- Your objective -
Please copy every record below exactly, but leave the pictures out.

[Start of Attachment]

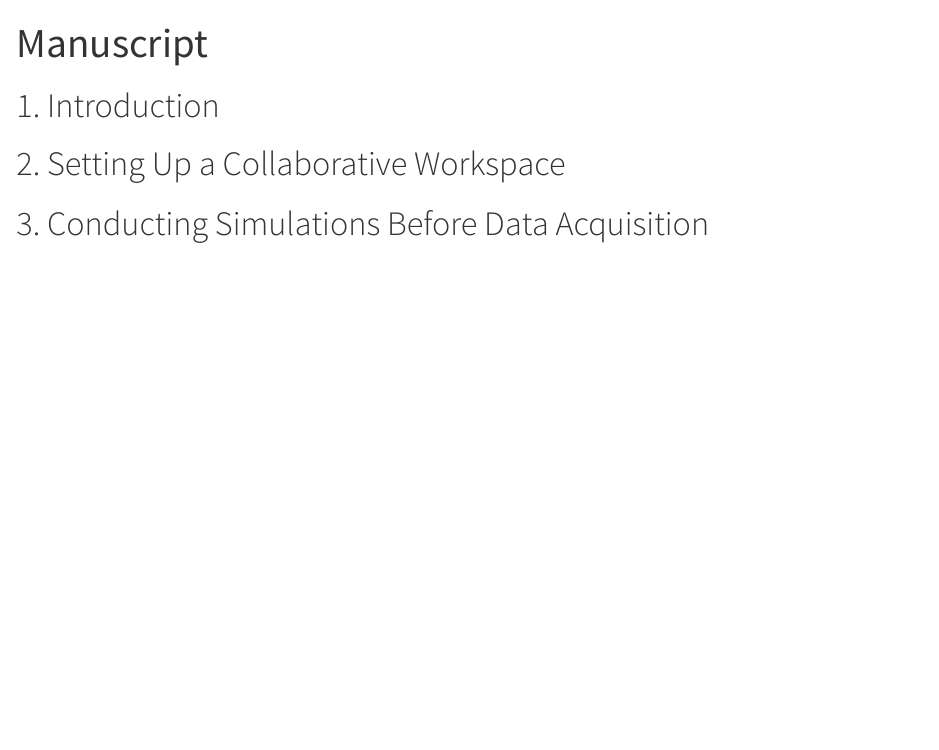
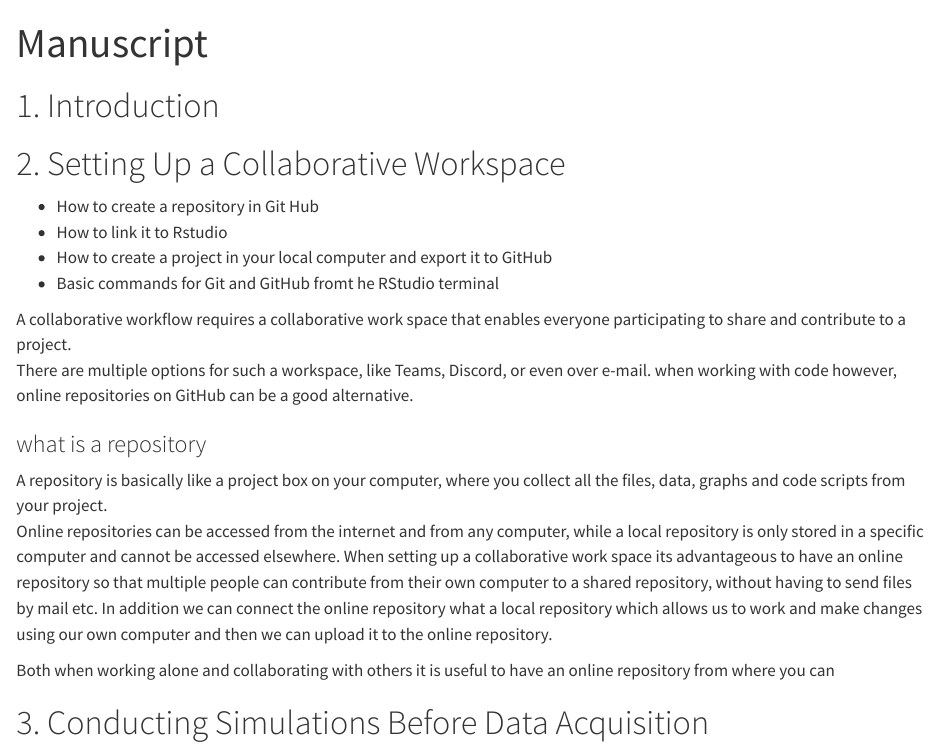
Before and after one commit to Serafinee/Final_report, a Quarto document (manuscript.qmd): the page in a window 1100 px wide, from its top. Rendered offline with R 4.5, knitr and Pandoc in place of Quarto, with nearby package versions.

Commit message:
Started section 2 of manuscript - collaborative workspace

```diff
--- a/manuscript.qmd
+++ b/manuscript.qmd
@@ -4,24 +4,27 @@ format: html
 editor: visual
 ---
 
-
-
-
-
 # 1. Introduction
-
-
 
 # 2. Setting Up a Collaborative Workspace
 
+-   How to create a repository in Git Hub
+-   How to link it to Rstudio
+-   How to create a project in your local computer and export it to GitHub
+-   Basic commands for Git and GitHub fromt he RStudio terminal
 
+A collaborative workflow requires a collaborative work space that enables everyone participating to share and contribute to a project. \
+There are multiple options for such a workspace, like Teams, Discord, or even over e-mail. when working with code however, online repositories on GitHub can be a good alternative.
+
+### what is a repository
+
+A repository is basically like a project box on your computer, where you collect all the files, data, graphs and code scripts from your project. \
+Online repositories can be accessed from the internet and from any computer, while a local repository is only stored in a specific computer and cannot be accessed elsewhere. When setting up a collaborative work space its advantageous to have an online repository so that multiple people can contribute from their own computer to a shared repository, without having to send files by mail etc. In addition we can connect the online repository what a local repository which allows us to work and make changes using our own computer and then we can upload it to the online repository.
+
+Both when working alone and collaborating with others it is useful to have an online repository from where you can
 
 # 3. Conducting Simulations Before Data Acquisition
 
-
-
 # 4. Including Data Packages for Distribution
 
-
-
 # 5. Creating Visualizations from Data Packages
```
Also changed, not shown: Outline.qmd (+1 -0 lines), 1 other file.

[End of Attachment]

- Reply -
Before and after one commit to Serafinee/Final_report, a Quarto document (manuscript.qmd): the page in a window 1100 px wide, from its top. Rendered offline with R 4.5, knitr and Pandoc in place of Quarto, with nearby package versions.

Commit message:
Started section 2 of manuscript - collaborative workspace

```diff
--- a/manuscript.qmd
+++ b/manuscript.qmd
@@ -4,24 +4,27 @@ format: html
 editor: visual
 ---
 
-
-
-
-
 # 1. Introduction
-
-
 
 # 2. Setting Up a Collaborative Workspace
 
+-   How to create a repository in Git Hub
+-   How to link it to Rstudio
+-   How to create a project in your local computer and export it to GitHub
+-   Basic commands for Git and GitHub fromt he RStudio terminal
 
+A collaborative workflow requires a collaborative work space that enables everyone participating to share and contribute to a project. \
+There are multiple options for such a workspace, like Teams, Discord, or even over e-mail. when working with code however, online repositories on GitHub can be a good alternative.
+
+### what is a repository
+
+A repository is basically like a project box on your computer, where you collect all the files, data, graphs and code scripts from your project. \
+Online repositories can be accessed from the internet and from any computer, while a local repository is only stored in a specific computer and cannot be accessed elsewhere. When setting up a collaborative work space its advantageous to have an online repository so that multiple people can contribute from their own computer to a shared repository, without having to send files by mail etc. In addition we can connect the online repository what a local repository which allows us to work and make changes using our own computer and then we can upload it to the online repository.
+
+Both when working alone and collaborating with others it is useful to have an online repository from where you can
 
 # 3. Conducting Simulations Before Data Acquisition
 
-
-
 # 4. Including Data Packages for Distribution
 
-
-
 # 5. Creating Visualizations from Data Packages
```
Also changed, not shown: Outline.qmd (+1 -0 lines), 1 other file.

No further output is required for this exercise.